eNews September 16, 2014

Inhibition of obesity by manipulation of gut microbiota


Inhibition of obesity by manipulation of gut microbiota

It is increasingly evident that gut microbiota play a significant role in the development of metabolic disorders including obesity, diabetes and cardiovascular disease. Previous reports have shown that transfer of gut bacteria from lean mice into obese mice leads to reduced obesity phenotypes in the recipient mice. Therefore, gut bacteria may be an effective way to deliver therapeutic factors to reduce metabolic disorders. A recent article in Journal of Clinical Investigation (Chen, et al. 2014) illustrates the use of genetically engineered gut bacteria to delivery therapeutically relevant molecules that dramatically reduced body weight, adiposity and liver steatosis in obese mice

Treatment with bacteria containing pNAPE-EcN, but not pEcN, inhibits gain in body weight and adiposity. All values are the mean ± SEM (n = 10 mice per group). Solid bars indicate time points with significant differences between pNAPE-EcN and other groups (P < 0.05 by Bonferroni’s multiple comparison test). (A) Effect of treatments on gain in body weight from start of treatment (2-way RM ANOVA, for treatment P = 0.0073, for time P < 0.0001). (B) Effect of treatments on fat mass (2-way RM ANOVA, for treatment P = 0.0127, for time P < 0.0001).

Specially engineered NAPE-expressing E. coli. reduce obesity in mice

PN-acyl-phosphatidylethanolamines (NAPEs) are a type of natural lipid synthesized in the small intestine in response to feeding. NAPEs are then quickly converted into N-acylethanolamides (NAEs), which display potent anorexigenic properties. Direct administration of NAEs to diet-induced obese mice reduces food intake and obesity. Therefore researchers engineered E. coli, Nissle 1917 (EcN, wild type strain) to produce N-acyltransferase derived from Arabidopsis thaliana (pNAPE-EcN) at levels greater than normal and also greater than control bacteria (EcN transformed with empty vector, pEcN). In addition, insertion of a luciferase operon into both bacterial strains (pNAPE-EcN and pEcN) enables bioluminescent monitoring of gut colonization.

Supplementation of pNAPE-EcN bacteria to C57BL/6J (000664) mice in drinking water led to bioluminescence and therefore colonization in the intestinal tract. To test the effect of the bacteria on the development of obesity, glucose intolerance, and liver steatosis, C57BL/6J mice were fed a high-fat diet and given either the pNAPE-ECN or pEcN bacteria. pNAPE-EcN treated C57BL/6J mice maintained on a high-fat diet for 8 weeks gained significantly less body weight and adiposity as compared to pEcN and vehicle treated controls (Figure 1).

Additional metabolic symptoms alleviated by NAPE-expressing E. coli

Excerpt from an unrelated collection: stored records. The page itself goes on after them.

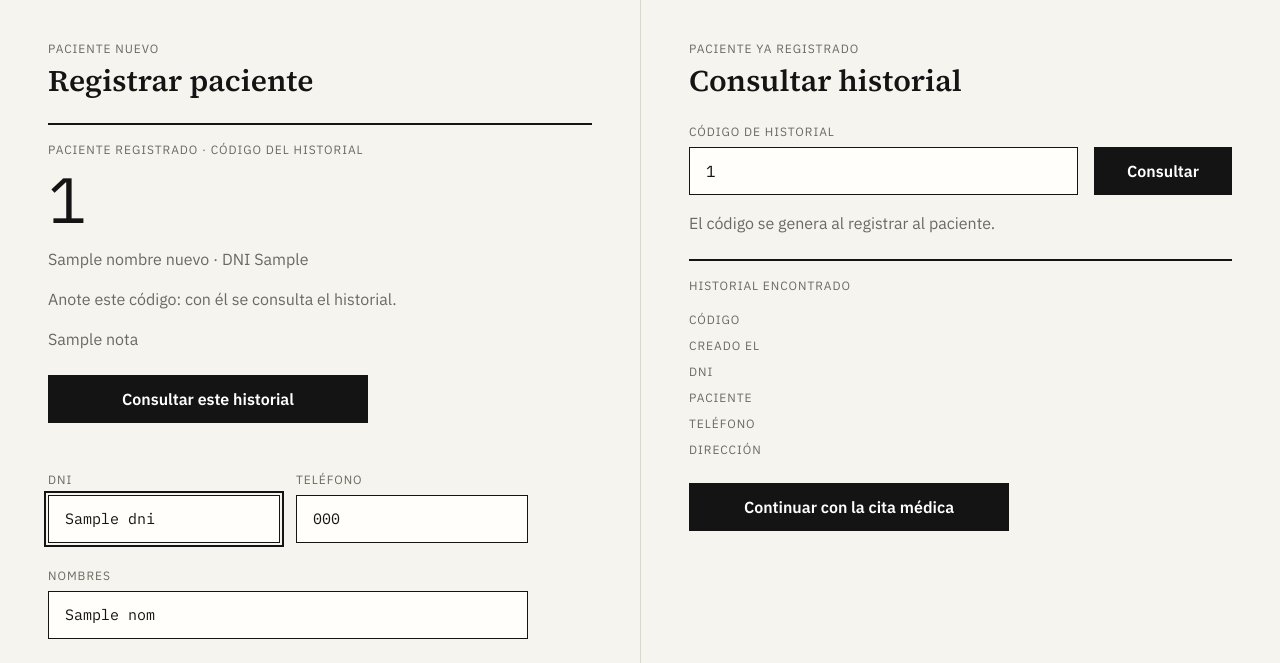
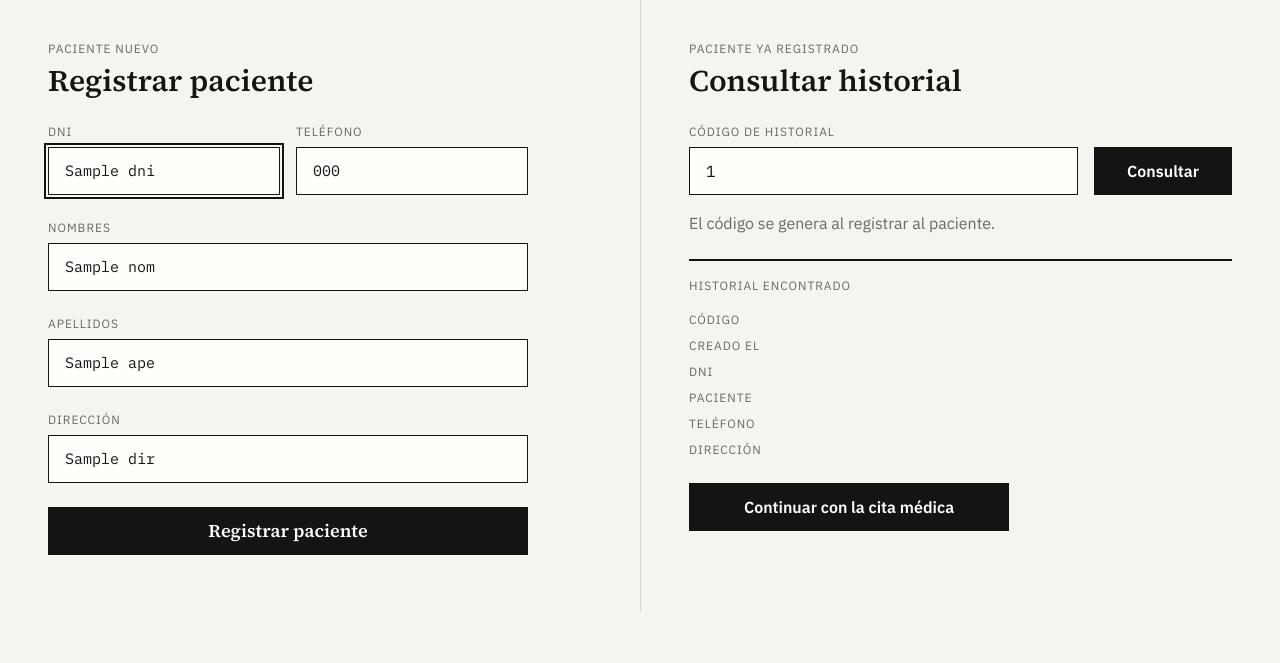
Before and after one commit to jhersonzarate/AtencionMedica, a Spring app: template CentroMedicoMicroVistaHistorialClinico/src/main/resources/templates/historial.html in a window 1280 px wide. Shown: the part 56-719 px from the top of the page. After the commit the page ends 667 px from the top, so only its background shows below. Run offline with Thymeleaf, Linux system fonts and the light colour scheme; the template is opened without the code that fills it: most values are stand-ins (such as "Sample title", 1, 10 or a date in 2020); data that the repository does not hold is empty.

Commit message:
Actualizacion 13

```diff
--- a/CentroMedicoMicroVistaAtencionMedica/src/main/resources/templates/detalle.html
+++ b/CentroMedicoMicroVistaAtencionMedica/src/main/resources/templates/detalle.html
@@ -31,8 +31,6 @@
 
             <div th:if="${atencion}">
                 <div class="aviso ok" role="status">La atención quedó registrada y la cita pasó a atendida.</div>
-                <p class="etiqueta">Código de atención</p>
-                <p class="codigo-grande" th:text="${atencion.idAtencion()}">1</p>
                 <dl class="datos">
                     <dt>Fecha</dt><dd th:text="${atencion.fec()}">2026-11-05</dd>
                     <dt>Diagnóstico</dt><dd><p class="texto-largo" th:text="${atencion.diagnostico()}">Diagnóstico</p></dd>
--- a/CentroMedicoMicroVistaHistorialClinico/src/main/resources/templates/historial.html
+++ b/CentroMedicoMicroVistaHistorialClinico/src/main/resources/templates/historial.html
@@ -28,15 +28,6 @@
             <h2>Registrar paciente</h2>
 
             <div class="aviso" role="alert" th:if="${errorRegistro}" th:text="${errorRegistro}"></div>
-
-            <div class="regla" th:if="${idNuevo}">
-                <p class="etiqueta">Paciente registrado · código del historial</p>
-                <p class="codigo-grande" th:text="${idNuevo}">1</p>
-                <p class="detalle gris"><span th:text="${nombreNuevo}">Nombre</span> · DNI <span th:text="${dniNuevo}">00000000</span></p>
-                <p class="detalle gris">Anote este código: con él se consulta el historial.</p>
-                <p class="detalle gris" th:if="${nota}" th:text="${nota}">Nota</p>
-                <a class="boton" th:href="@{/(idHistorial=${idNuevo})}">Consultar este historial</a>
-            </div>
 
             <form class="formpac" th:action="@{/paciente}" method="post" autocomplete="off">
                 <div class="fila-doble">
```
Also changed, not shown: 6 other files.
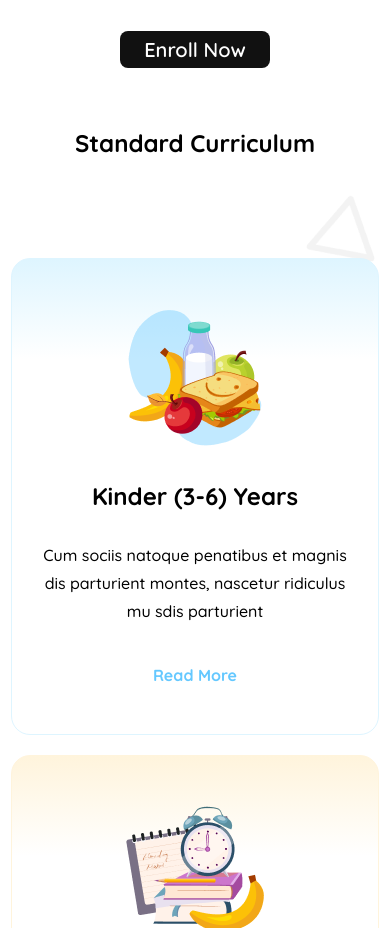
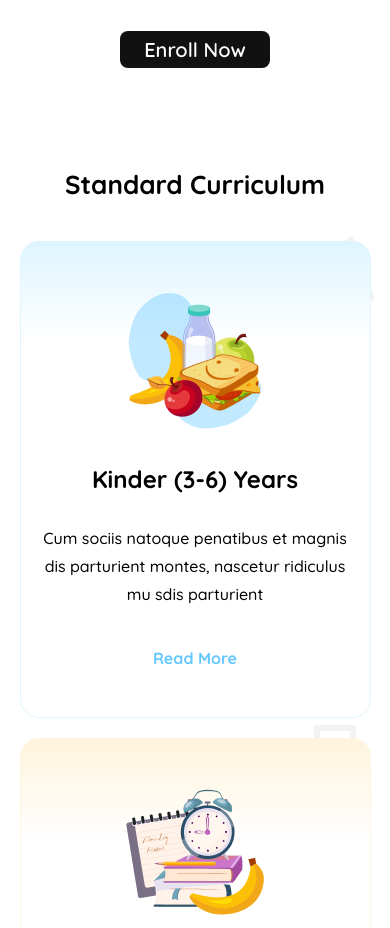
Before and after one commit to hridayshadhukha/Kids-School, a plain HTML site: page index.html in a window 390 px wide. Shown: the part 780-1708 px from the top of the page. Drawn offline with Linux system fonts and the light colour scheme.

Commit message:
newly added

```diff
--- a/Styles/style.css
+++ b/Styles/style.css
@@ -137,9 +137,13 @@ ul, li, a{
 /* Start Curriculum Section */
 
 .curriculum{
+  width: 100%;
+  height: 780px;
   background-image: url('../assets/bg.png');
 }
-
+.curriculams{
+  margin-top: 100px;
+}
 .heading-3{
   margin-top: 60px;
   margin-bottom: 80px;
@@ -175,6 +179,12 @@ ul, li, a{
 .box-content{
   margin: 50px 20px;
 }
+.heading-3{
+  font-size: 2.875rem;
+  font-weight: 700;
+  margin-bottom: 50px;
+}
+
 .heading-4{
   margin-top: 30px;
   font-size: 1.5rem;
@@ -313,9 +323,16 @@ ul, li, a{
   text-align: center;
 }
 
+.box{
+  width: 90%;
+}
 /* Start Curriculum Section */
 .curriculum-container {
   width: 100%;
+}
+.heading-3{
+  font-size: 1.625rem;
+  margin-bottom: 20px;
 }
 .box{
   margin-top: 20px;
--- a/index.html
+++ b/index.html
@@ -63,6 +63,7 @@
     <!-- Start Curriculum Section -->
 
     <div class="curriculum">
+      <div class="curriculams">
         <div class="curriculum-container fixed-size">
           <h2 class="heading-3">Standard Curriculum</h2>
         </div>
@@ -98,6 +99,7 @@
             </div>
           </div>
         </div>
+      </div>
       <div class="angle">
         <div class="angle-left"><i class="fa-solid fa-angle-left solid"></i></div>
         <div class="angle-right"><i class="fa-solid fa-angle-right solid"></i></div>
```
Lines whose indentation alone changed are shown as unchanged.
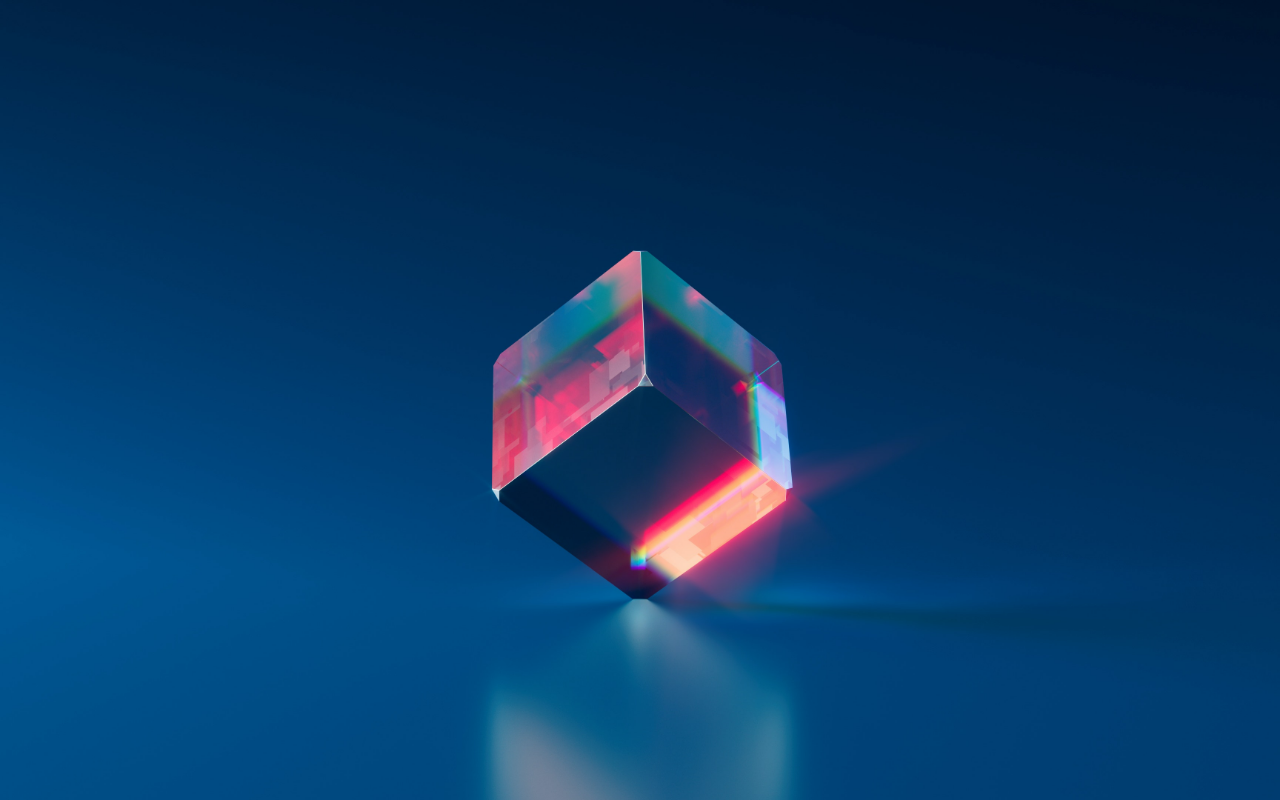
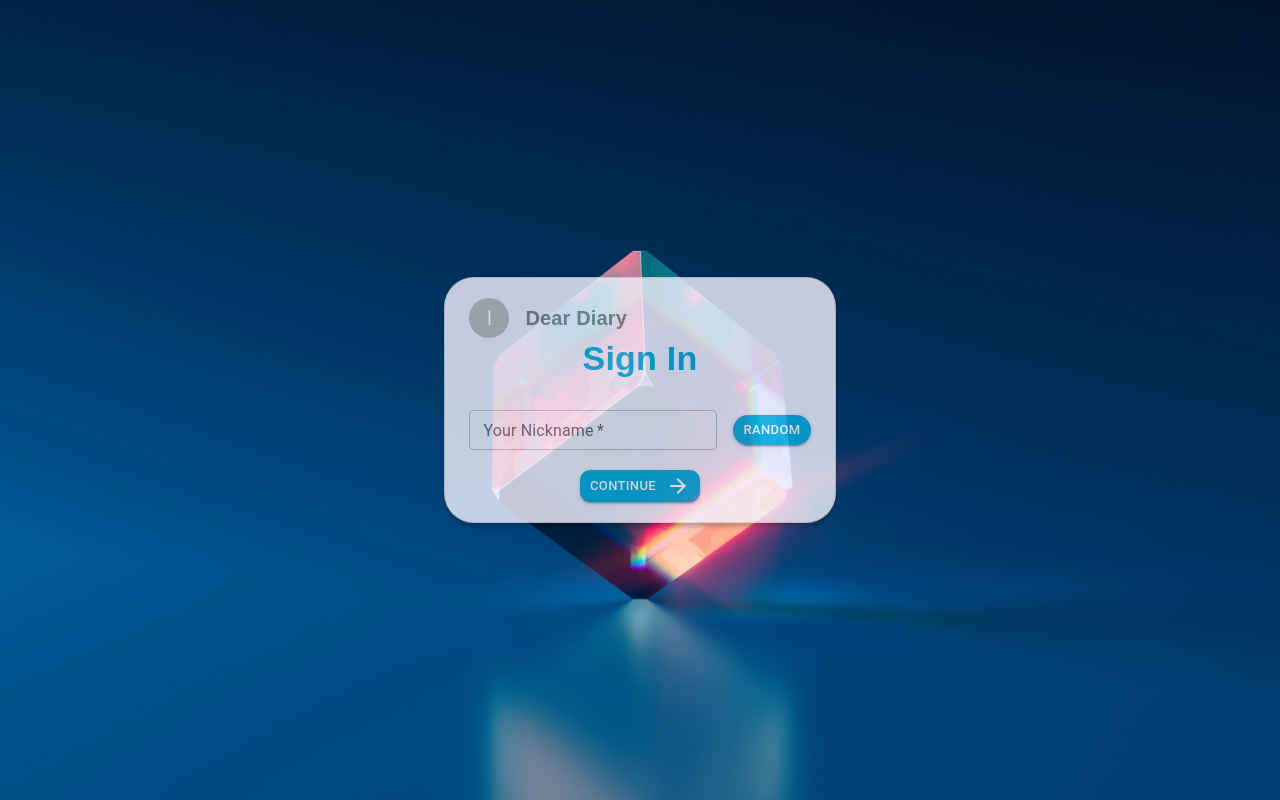
Before and after one commit to fcodelabs/training-web, a React (Create React App) app: page / in a window 1280 px wide. Built offline with nearby package versions, Linux system fonts and the light colour scheme.

Commit message:
fullyRefactored Sign In page and refactor routes part

```diff
--- a/src/App.tsx
+++ b/src/App.tsx
@@ -1,5 +1,6 @@
 import { Box } from "@mui/material";
 import imageURL from "./assets/img/bg.jpg";
+import Context from "./components/Context";
 
 function App() {
   return (
@@ -17,7 +18,7 @@ function App() {
       justifyContent: "center",
     }}
   >
-
+    <Context />
   </Box>
   );
 }
--- /dev/null
+++ b/src/components/Context/Context.tsx
@@ -0,0 +1,10 @@
+import { Route, Routes } from "react-router-dom";
+import Signin from "../../containers/Signin";
+
+export default function Content() {
+  return (
+    <Routes>
+      <Route path="/" element={<Signin />}></Route>
+    </Routes>
+  );
+}
--- /dev/null
+++ b/src/components/Context/index.ts
@@ -0,0 +1 @@
+export {default} from './Context';
--- /dev/null
+++ b/src/components/DiaryCard/index.ts
@@ -0,0 +1 @@
+export { default } from "./DiaryCard";
--- /dev/null
+++ b/src/containers/Signin/Signin.tsx
@@ -0,0 +1,110 @@
+import {
+  Avatar,
+  Button,
+  Card,
+  Container,
+  TextField,
+  Typography,
+} from "@mui/material";
+import ArrowForwardIcon from "@mui/icons-material/ArrowForward";
+
+export default function Signin() {
+  return (
+    <Card
+      variant="outlined"
+      sx={{
+        margin: "25px",
+        display: "flex",
+        flexDirection: "column",
+        alignItems: "center",
+        justifyContent: "center",
+        borderRadius: "30px",
+        backgroundColor: "#F4F2FD",
+        opacity: "0.8",
+        boxShadow: "0px 4px 4px rgba(0, 0, 0, 0.25)",
+      }}
+    >
+      <Container
+        maxWidth="xl"
+        sx={{
+          display: "flex",
+          alignItems: "center",
+          justifyContent: "start",
+          gap: "16px",
+          margin: "20px 20px 0 20px",
+        }}
+      >
+        <Avatar alt="logo" src={process.env.PUBLIC_URL + "/favicon.ico"} />
+        <Typography
+          variant="h6"
+          align="center"
+          sx={{
+            fontFamily: "Ubuntu, sans-serif",
+            color: "#808080",
+            fontWeight: "600",
+          }}
+        >
+          Dear Diary
+        </Typography>
+      </Container>
+
+      <Typography
+        variant="h4"
+        align="center"
+        sx={{
+          fontFamily: "Ubuntu, sans-serif",
+          color: "#01ACDC",
+          marginBottom: "30px",
+          fontWeight: "600",
+        }}
+      >
+        Sign In
+      </Typography>
+      <Container
+        maxWidth="xl"
+        sx={{
+          display: "flex",
+          alignItems: "center",
+          justifyContent: "center",
+          flexWrap: "wrap",
+          gap: "16px",
+        }}
+      >
+        <TextField
+          size="small"
+          label="Your Nickname"
+          id="outlined-basic"
+          variant="outlined"
+          required
+        />
+        <Button
+          size="small"
+          variant="contained"
+          sx={{
+            borderRadius: "20px",
+            backgroundColor: "#01ACDC",
+            color: "#fff",
+            "&:hover": { backgroundColor: "#01ACDC" },
+          }}
+        >
+          Random
+        </Button>
+      </Container>
+      <Button
+        size="small"
+        variant="contained"
+        sx={{
+          borderRadius: "10px",
+          margin: "20px",
+          backgroundColor: "#01ACDC",
+          color: "#fff",
+          "&:hover": { backgroundColor: "#01ACDC" },
+          gap: "10px",
+        }}
+      >
+        Continue
+        <ArrowForwardIcon />
+      </Button>
+    </Card>
+  );
+}
--- /dev/null
+++ b/src/containers/Signin/index.ts
@@ -0,0 +1 @@
+export {default} from './Signin';
```
Also changed, not shown: src/components/DiaryCard/DiaryCard.tsx (added, +65 -0 lines).
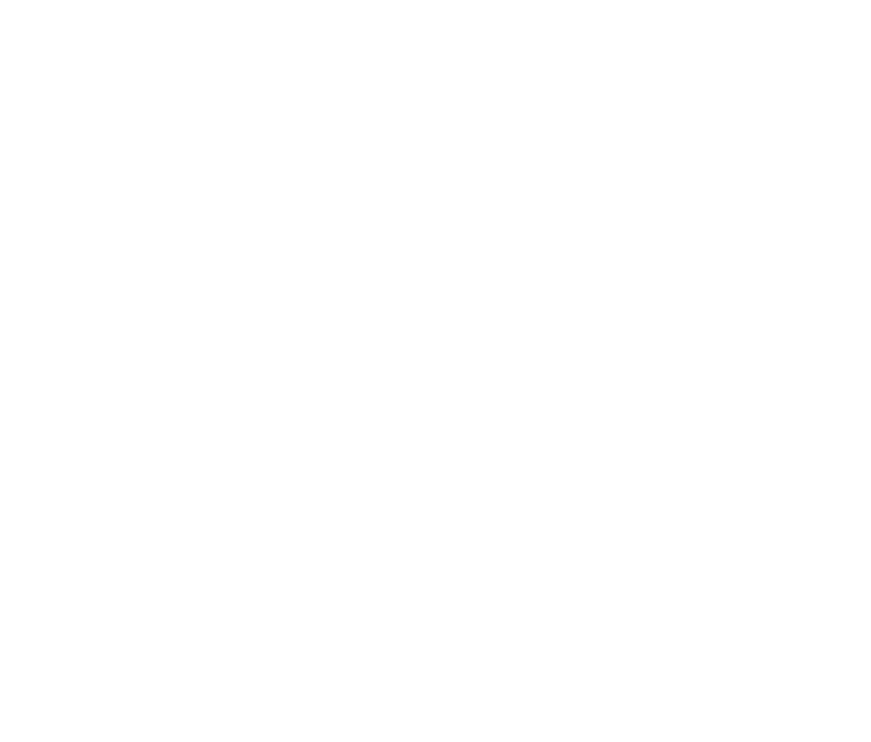
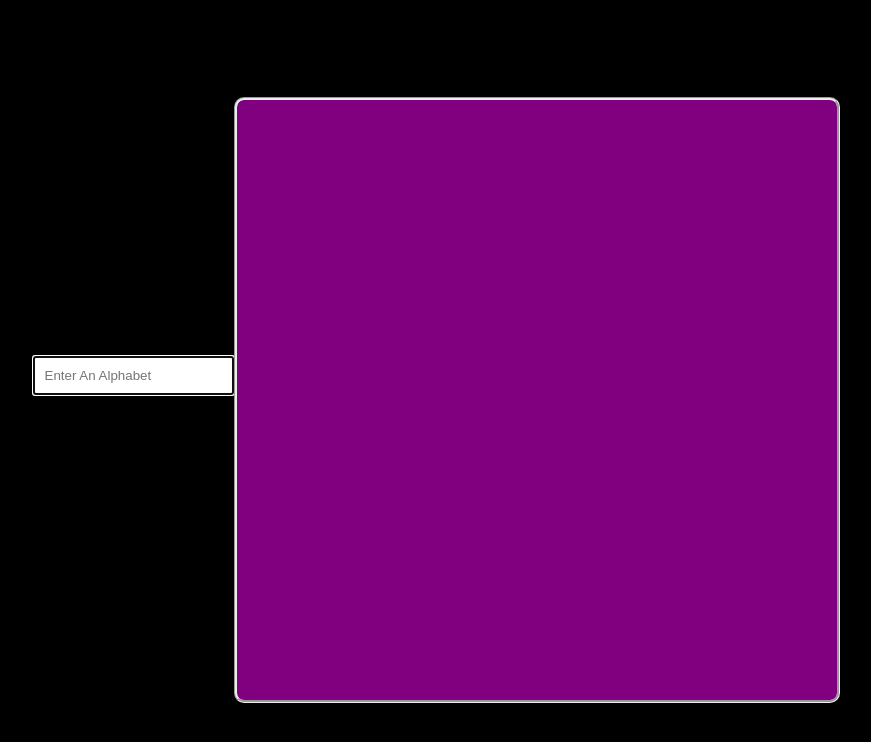
Before and after one commit to ch8ss/Pacphabet, a plain HTML site: page index.html in a window 1280 px wide. Shown: the whole page, without its empty margins (204-1075 px from the left). Drawn offline with Linux system fonts and the light colour scheme.

Commit message:
Added start screen and styled game board

```diff
--- a/index.html
+++ b/index.html
@@ -4,8 +4,22 @@
     <meta charset="UTF-8">
     <meta name="viewport" content="width=device-width, initial-scale=1.0">
     <title>Pacphabet</title>
+    <link rel="stylesheet"href="style.css">
 </head>
 <body>
 
+    <div id="start-screen">
+    <input type="text" id="letter-input" maxlength="1" placeholder="Enter An Alphabet" autofocus>
+    <p class="note">Type a letter between A-Z</p>
+    </div>
+    <div class="board">
+    <div class="pacman">
+
+    </div>
+
+    </div>
+
+    <script src="app.js"></script>
+
 </body>
 </html>
--- a/style.css
+++ b/style.css
@@ -0,0 +1,30 @@
+body {
+    background-color: black;
+    margin: 0;
+    display: flex;
+    justify-content: center;
+    align-items: center;
+    height: 100vh;
+}
+
+.hidden {
+    display: none;
+}
+
+#start-screen {
+    text-align: center;
+}
+
+#letter-input {
+    padding: 10px;
+
+}
+
+.board {
+    width: 600px;
+    height: 600px;
+    background-color: purple;
+    box-shadow: 30px;
+    border-style: groove;
+    border-radius: 10px;
+}
```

In addition, compared to pEcN and vehicle treated controls, the pNAPE-EcN treated C57BL/6J mice displayed significantly:

  • Improved glucose tolerance
  • Lower plasma insulin and leptin levels
  • Decreased cumulative food intake
  • Decreased liver triglycerides and steatosis
Effect of pNAPE-EcN treatment on body weight of TallyHo mice fed a standard chow diet. P < 0.0001 by 2-way ANOVA for time and P = 0.0357 for treatment. All values are the mean ± SEM; n = 5 mice per group.

These improved metabolic parameters are not solely due to the decrease in food consumption by the pNAPE-EcN treated C57BL/6J mice. pEcN-treated mice gained significantly more weight and fat mass even when fed the same amount of food that the pNAPE-EcN-treated mice consumed. Eating a high-fat diet is not the only factor involved in human obesity; genetic factors also play a key role. Similar to humans, male TALLYHO/JngJ (005314) mice develop polygenic obesity on a standard diet and are therefore an important model useful for development of therapeutics. TALLYHO/JngJ mice treated with pNAPE-EcN also showed significantly less weight gain than pEcN and vehicle treated controls, as well as similar metabolic improvements as identified in the C57BL/6J mice (Chen, et al. 2014, Figure 13).

NAPE-expressing bacteria persist in the gut

pNAPE-EcN and pEcN treated mice excreted bioluminescent bacteria for 4 weeks after treatment ended, indicating persistence of the engineered bacteria in the gut. Body weight, fat mass and food intake in the pNAPE-treated C57BL/6J mice also remained significantly lower than the pEcN and vehicle treated controls even after treatment ceased. The difference in body weight continued to increase in magnitude until 6 weeks after treatment cessation. Similarly, body weight in the pNAPE-EcN-treated TALLYHO mice remained lower for at least 4 weeks after treatments ended.

These results support the hypothesis that genetically engineered bacteria can incorporate into the gut and provide sustained delivery of therapeutic molecules to inhibit chronic obesity and represents an effective alternative to daily dosing of therapeutic compounds.